Transamerica Institute survey also says older workers are benefiting from changing business environment

A new survey from Transamerica Institute and its Transamerica Center for Retirement Studies (TRCS) finds that – post-pandemic – employers feel more responsibility for the health and well-being of their employees. Employers also say they’re still having a hard time recruiting new workers.

Emerging From the COVID-19 Pandemic: The Employer’s Perspective examines the impacts COVID-19 on the benefits employers are offering to attract and retain employees.

“Employers have been navigating the complex issues in a rapidly-changing environment, especially in managing the needs of their workforce,” explains Catherine Collinson, CEO and president of Transamerica Institute and TRCS. “However, they can be doing even more to support their employees.”

According to the survey, 81% of employers feel responsible for helping employees maintain their long-term health, 72% cite one or more major concerns about employees’ mental health, and 47% say they are having trouble finding new employees.

Collinson says that employers believe that better compensation and benefits packages can be a win-win for them and their workers. “It can help employers attract and retain talent while providing employees income, work-life balance, and the ability to save for retirement while protecting their health, well-being, and financial situation.”

Catherine Collinson of Transamerica Center for Retirement Studies at Marketplace Studios in Los Angeles, CA.

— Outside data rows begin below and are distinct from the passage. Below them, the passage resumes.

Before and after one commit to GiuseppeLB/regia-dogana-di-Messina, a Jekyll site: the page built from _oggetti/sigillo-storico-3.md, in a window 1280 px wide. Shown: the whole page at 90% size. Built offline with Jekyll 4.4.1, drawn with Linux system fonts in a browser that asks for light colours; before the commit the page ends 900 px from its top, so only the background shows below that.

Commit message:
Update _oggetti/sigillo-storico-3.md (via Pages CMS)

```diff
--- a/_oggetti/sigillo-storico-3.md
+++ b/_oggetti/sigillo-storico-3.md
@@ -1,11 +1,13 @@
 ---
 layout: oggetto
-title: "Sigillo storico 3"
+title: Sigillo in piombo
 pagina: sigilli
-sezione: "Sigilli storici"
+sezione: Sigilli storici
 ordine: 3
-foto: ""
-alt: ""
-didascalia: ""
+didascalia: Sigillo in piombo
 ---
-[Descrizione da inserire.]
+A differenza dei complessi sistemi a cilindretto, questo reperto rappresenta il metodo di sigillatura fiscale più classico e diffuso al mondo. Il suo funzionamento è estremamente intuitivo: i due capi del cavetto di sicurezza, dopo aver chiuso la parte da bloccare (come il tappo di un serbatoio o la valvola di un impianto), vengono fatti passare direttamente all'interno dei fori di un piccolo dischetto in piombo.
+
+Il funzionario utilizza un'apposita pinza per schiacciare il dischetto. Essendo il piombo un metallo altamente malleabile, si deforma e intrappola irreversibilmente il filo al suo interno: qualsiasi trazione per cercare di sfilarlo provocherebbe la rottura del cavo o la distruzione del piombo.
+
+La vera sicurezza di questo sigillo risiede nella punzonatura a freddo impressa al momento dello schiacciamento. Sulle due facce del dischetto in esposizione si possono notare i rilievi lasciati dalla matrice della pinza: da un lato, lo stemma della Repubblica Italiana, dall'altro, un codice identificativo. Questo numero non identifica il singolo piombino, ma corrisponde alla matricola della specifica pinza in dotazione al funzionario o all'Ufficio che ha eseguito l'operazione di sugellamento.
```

She adds that the pandemic has really inspired employers to adopt new business practices and look at things differently.

“Working from home or other flexible work arrangements have proven workers can be just as production. What’s so exciting about this is that it opens up a whole new realm of opportunity in terms of inclusivity.”

Changes in Business Practices Bode Well for Older Workers

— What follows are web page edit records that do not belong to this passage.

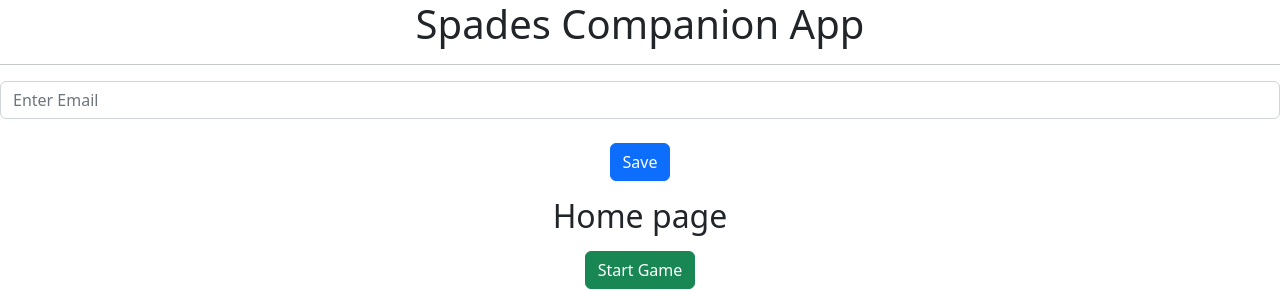
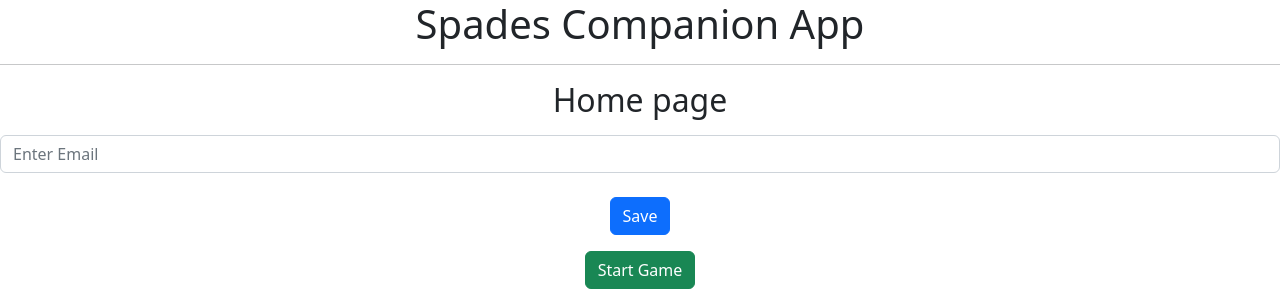
Before and after one commit to Rashad-636/tca-spades, a React (Create React App) app: page /#/ in a window 1280 px wide. Shown: the top 291 px of the page. Built offline with nearby package versions, Linux system fonts and the light colour scheme; no server answers.

Commit message:
Moved cloud email input save to the homepage only

```diff
--- a/src/App.js
+++ b/src/App.js
@@ -4,8 +4,6 @@ import { Homepage, Setup, GameInPlay } from "./pages";
 import { HashRouter, Routes, Route } from "react-router-dom";
 import { useEffect, useState } from 'react';
 import localforage from 'localforage';
-import Form from 'react-bootstrap/Form';
-import Button from 'react-bootstrap/Button';
 import { saveGameToCloud, loadGamesFromCloud } from './tca-cloud-api';
 
 
@@ -112,26 +110,15 @@ const App = () => {
 
       <h1>Spades Companion App</h1>
       <hr />
-      <Form.Group className="mb-3" controlId="exampleForm.ControlInput1">
-				<Form.Control
-					type="text"
-					placeholder="Enter Email"
-					value={emailKeyInput}
-					onChange={(e) => setEmailKeyInput(e.target.value)}
-				/>
-        <br />
-				<Button
-					onClick={saveEmailKey}
-				>
-					Save
-				</Button>
-		</Form.Group>
       <HashRouter>
         <Routes>
           <Route
             path="/"
             element={<Homepage
-              gameresults={gameresults}/>}
+              gameresults={gameresults}
+              setEmailKeyInput={setEmailKeyInput}
+              emailKeyInput={emailKeyInput}
+              saveEmailKey={saveEmailKey}/>}
           />
           <Route path="/Setup"
             element={<Setup
--- a/src/pages/HomePage.js
+++ b/src/pages/HomePage.js
@@ -2,6 +2,7 @@ import Button from 'react-bootstrap/Button';
 import Card from 'react-bootstrap/Card';
 import { useNavigate } from 'react-router-dom';
 import Table from 'react-bootstrap/Table';
+import { Form } from 'react-bootstrap';
 
 const getUniquePlayers = (results) => {
     return [
@@ -72,7 +73,20 @@ export const Homepage = ({gameresults, setEmailKeyInput, emailKeyInput, saveEmai
         <>
 
         <h2 className='m-3'>Home page</h2>
-
+        <Form.Group className="mb-3" controlId="exampleForm.ControlInput1">
+			<Form.Control
+				type="text"
+				placeholder="Enter Email"
+				value={emailKeyInput}
+				onChange={(e) => setEmailKeyInput(e.target.value)}
+			/>
+        <br />
+			<Button
+				onClick={saveEmailKey}
+			>
+				Save
+			</Button>
+		</Form.Group>
         <Button
             variant="success"
             onClick={() => nav("/setup")}
```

“The time may have come for age-inclusivity in the workforce,” Collinson tells me.

For example, an older worker who is also a caregiver may not have been able to go to work every day in an office before the pandemic. That has changed.

“Now that remote work arrangements are widespread, it opens up flexible schedules with employers recognizing the importance of work-life balance to find and keep workers. In many ways, it continues to bode well for older individuals who are looking to stay in the workforce longer. Between updated business practices, as well as widespread labor shortages, employers are starting to tap into the potential of older, experienced employees.”

For the survey, employers were asked how much consideration they were giving to older workers since the pandemic began. They said:

  • 29% – A great deal of consideration
  • 30% – Quite a bit of consideration
  • 23% – Some consideration

Collinson says the good news is that “70% – seven in ten – of large employers say they’ve given a great deal or quite a bit of consideration to age 50 plus job applicants. So, that’s a big deal.”

You can read more the full Emerging From the COVID-19 Pandemic: The Employer’s Perspective here.